“If you must blink, do it now,” warns the narrator of “Kubo and the Two Strings,” a movie so confident in its eye-popping visuals and brilliant storytelling that it knows you won’t want to miss a single moment. It’s advice you’ll definitely want to follow, because after the disappointment of 2014’s “The Boxtrolls,” Portland-based animation studio Laika is back at the top of its game with this wildly inventive adventure film that’s packed with the kind of sincerity and heartfelt emotion you rarely find in the medium, Pixar excluded. But “Kubo and the Two Strings” is more than just a return to form for the studio; it’s their funniest and finest movie to date – an absolutely delightful fairy tale that will likely go down as one of the year’s best.
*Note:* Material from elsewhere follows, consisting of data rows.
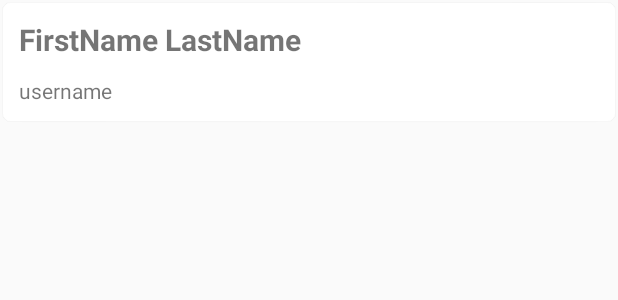
After one commit to JDWilson73/Buoy, an Android app: the layout friend_item_card.xml on its own in the app's theme, with its tools: preview values and no code run, on a phone screen of 412 x 824 dp. The commit adds this screen. Shown: the top 300 px of the screen. Run offline under Robolectric (Android 15) with nearby library versions, the phone set to English and light mode, and no system bars.

Commit message:
Updated RecyclerView (adapter, item card), pulled user data into friend list, Group worked together over teams

```diff
--- a/app/build.gradle
+++ b/app/build.gradle
@@ -27,6 +27,7 @@ dependencies {
     implementation 'androidx.appcompat:appcompat:1.2.0'
     implementation 'androidx.constraintlayout:constraintlayout:2.0.1'
     implementation 'androidx.recyclerview:recyclerview:1.1.0'
+    implementation 'androidx.cardview:cardview:1.0.0'
     testImplementation 'junit:junit:4.12'
     androidTestImplementation 'androidx.test.ext:junit:1.1.2'
     androidTestImplementation 'androidx.test.espresso:espresso-core:3.3.0'
--- a/app/src/main/java/edu/neu/madcourse/buoy/User.java
+++ b/app/src/main/java/edu/neu/madcourse/buoy/User.java
@@ -74,4 +74,6 @@ public class User {
     public void setTotalStickers(int totalStickers) {
         this.totalStickers = totalStickers;
     }
+
+
 }
--- /dev/null
+++ b/app/src/main/res/layout/friend_item_card.xml
@@ -0,0 +1,38 @@
+<?xml version="1.0" encoding="utf-8"?>
+<androidx.cardview.widget.CardView xmlns:android="http://schemas.android.com/apk/res/android"
+    xmlns:app="http://schemas.android.com/apk/res-auto"
+    android:layout_width="match_parent"
+    android:layout_height="wrap_content"
+    android:layout_margin="2dp"
+    app:cardCornerRadius="5dp">
+
+    <RelativeLayout
+        android:layout_width="match_parent"
+        android:layout_height="wrap_content"
+        android:layout_margin="5dp">
+
+        <TextView
+            android:id="@+id/full_name"
+            android:layout_width="wrap_content"
+            android:layout_height="wrap_content"
+            android:layout_marginStart="5dp"
+            android:layout_marginTop="5dp"
+            android:layout_marginEnd="5dp"
+            android:layout_marginBottom="5dp"
+            android:text="FirstName LastName"
+            android:textSize="20sp"
+            android:textStyle="bold" />
+
+        <TextView
+            android:id="@+id/username"
+            android:layout_width="wrap_content"
+            android:layout_height="wrap_content"
+            android:layout_below="@id/full_name"
+            android:layout_marginStart="5dp"
+            android:layout_marginTop="5dp"
+            android:layout_marginEnd="5dp"
+            android:layout_marginBottom="5dp"
+            android:text="username" />
+    </RelativeLayout>
+
+</androidx.cardview.widget.CardView>
```
Also changed, not shown: app/src/main/java/edu/neu/madcourse/buoy/FriendItemCard.java (added, +60 -0 lines), app/src/main/java/edu/neu/madcourse/buoy/StickerAdapter.java (added, +72 -0 lines), app/src/main/java/edu/neu/madcourse/buoy/StickerSendActivity.java (+72 -3 lines).
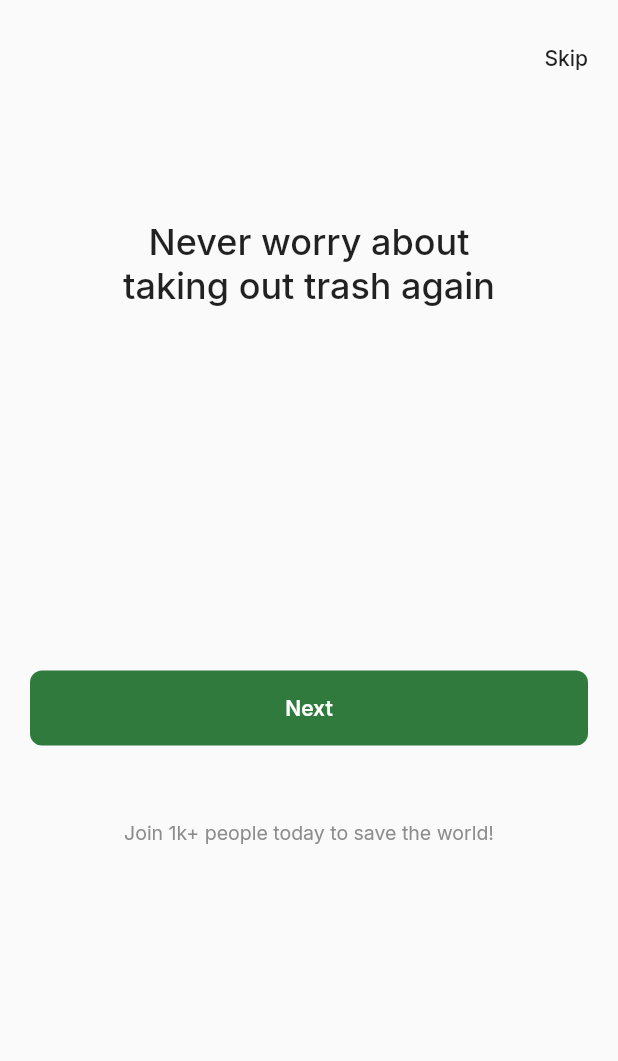
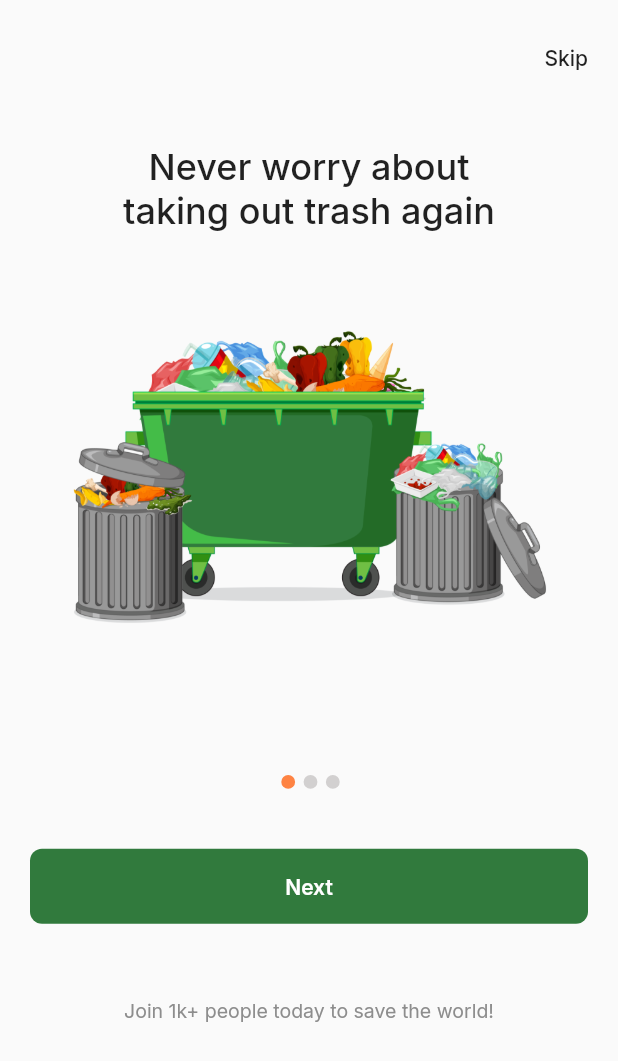
Before and after one commit to levi956/paka-, a Flutter app: the screen it shows after launch, on a phone screen of 412 x 824 dp. Shown: the top 1061 px of the screen. Run offline on Flutter 3.47's test engine with Material 2 defaults, Android fonts, the light colour scheme and no system bars; our stand-ins replace dropdown_button2, flutter_riverpod, google_fonts, line_awesome_flutter, shared_preferences; missing offline and left inert: nigerian_states_and_lga.

Commit message:
UI updates

```diff
--- a/lib/app/models/onboard.dart
+++ b/lib/app/models/onboard.dart
@@ -8,14 +8,14 @@ class OnboardModel {
 List<OnboardModel> onboardList = [
   OnboardModel(
     title: 'Never worry about\ntaking out trash again',
-    imagePath: '',
+    imagePath: 'assets/images/onboard1.png',
   ),
   OnboardModel(
     title: 'Schedule Pickups at\nyour convenience',
-    imagePath: '',
+    imagePath: 'assets/images/onboard2.png',
   ),
   OnboardModel(
     title: 'Do your part by\nsaving the world',
-    imagePath: '',
+    imagePath: 'assets/images/onboard3.png',
   ),
 ];
--- a/lib/app/pages/core/homepage.dart
+++ b/lib/app/pages/core/homepage.dart
@@ -25,7 +25,7 @@ class _HomePageState extends State<HomePage> {
     return Scaffold(
       body: Padding(
         padding:
-            const EdgeInsets.only(left: 20, right: 20, top: 10, bottom: 20),
+            const EdgeInsets.only(left: 20, right: 20, top: 30, bottom: 10),
         child: ListView(
           children: [
             Column(
--- a/lib/app/pages/onboard/onboard.dart
+++ b/lib/app/pages/onboard/onboard.dart
@@ -47,6 +47,7 @@ class _OnboardState extends State<Onboard> {
 
   @override
   Widget build(BuildContext context) {
+    final screenSize = MediaQuery.of(context).size;
     setStatusBarColor(color: BarColor.black);
     return Scaffold(
       body: Padding(
@@ -70,7 +71,7 @@ class _OnboardState extends State<Onboard> {
                   )
                 : const SizedBox(height: 17),
             SizedBox(
-              height: 400,
+              height: screenSize.height * 0.57,
               child: PageView.builder(
                 itemCount: onboardList.length,
                 controller: pageController,
@@ -83,9 +84,7 @@ class _OnboardState extends State<Onboard> {
                   return Column(
                     crossAxisAlignment: CrossAxisAlignment.center,
                     children: [
-                      const SizedBox(height: 100),
-
-                      // image widget goes here
+                      const SizedBox(height: 50),
 
                       Text(
                         onboardList[index].title!,
@@ -95,11 +94,29 @@ class _OnboardState extends State<Onboard> {
                           fontSize: 24,
                         ),
                       ),
+                      const SizedBox(height: 40),
+                      // image widget goes here
+                      SizedBox(
+                        height: screenSize.height * 0.3,
+                        width: screenSize.width * 0.8,
+                        child: Image.asset(
+                          onboardList[index].imagePath!,
+                          // fit: BoxFit.contain,
+                        ),
+                      ),
                     ],
                   );
                 },
               ),
             ),
+            Row(
+              mainAxisAlignment: MainAxisAlignment.center,
+              children: List.generate(
+                3,
+                (index) => buildDot(index, context),
+              ),
+            ),
+            const SizedBox(height: 40),
             CustomButton(
               text: toogleButtonText(),
               onPressed: () => buttonOnPressed(),
@@ -119,4 +136,19 @@ class _OnboardState extends State<Onboard> {
       ),
     );
   }
+
+  // dot notifier widget
+  Container buildDot(int index, BuildContext context) {
+    return Container(
+      height: 9.2,
+      width: 12.87,
+      margin: const EdgeInsets.only(left: 2),
+      decoration: BoxDecoration(
+        shape: BoxShape.circle,
+        color: pageIndex == index
+            ? const Color(0xFFFE8343)
+            : const Color(0xFFD2D0D0),
+      ),
+    );
+  }
 }
--- a/lib/app/pages/report_refuse/detail_report.dart
+++ b/lib/app/pages/report_refuse/detail_report.dart
@@ -41,7 +41,7 @@ class _DetailedReportPageState extends State<DetailedReportPage> {
         ),
         body: Padding(
           padding:
-              const EdgeInsets.only(left: 20, right: 20, top: 10, bottom: 20),
+              const EdgeInsets.only(left: 20, right: 20, top: 30, bottom: 20),
           child: ListView(
             children: [
               Column(
--- a/lib/app/pages/report_refuse/report_refuse.dart
+++ b/lib/app/pages/report_refuse/report_refuse.dart
@@ -33,7 +33,7 @@ class _ReportRefusePageState extends State<ReportRefusePage> {
     return Scaffold(
       body: Padding(
         padding:
-            const EdgeInsets.only(left: 20, right: 20, top: 10, bottom: 20),
+            const EdgeInsets.only(left: 20, right: 20, top: 30, bottom: 20),
         child: ListView(
           children: [
             Column(
```
Also changed, not shown: pubspec.yaml (+7 -0 lines), assets/images/onboard1.png (added), assets/images/onboard2.png (added), assets/images/onboard3.png (added), assets/images/paka_logo.png (added), pubspec.lock, 22 other files.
In feudal Japan, a young, one-eyed boy named Kubo (Art Parkinson) has been tasked with taking care of his sick mother in their remote mountain home. During the day, Kubo goes down to the nearby village to tell stories about the legendary samurai Hanzo with his magical samisen, a traditional, three-stringed Japanese instrument that can manipulate colorful sheets of paper into animated origami figures that move and dance with the strum of a string. When he doesn’t heed his mother’s warning and stays out after dark one night, however, Kubo inadvertently summons his evil twin aunts (Rooney Mara), who have been sent by his grandfather, the Moon King (Ralph Fiennes), to steal his other eye. Kubo’s mother comes to his rescue just in time, sacrificing herself to save him and using her last bit of magic to bring to life a wooden monkey charm that serves as his guardian. With the help of Monkey (Charlize Theron) and a cursed man-beetle warrior (Matthew McConaughey) with no memory of his previous life, Kubo must embark on a quest to retrieve the three pieces of Hanzo’s fabled gold armor in order to defeat his vengeful family.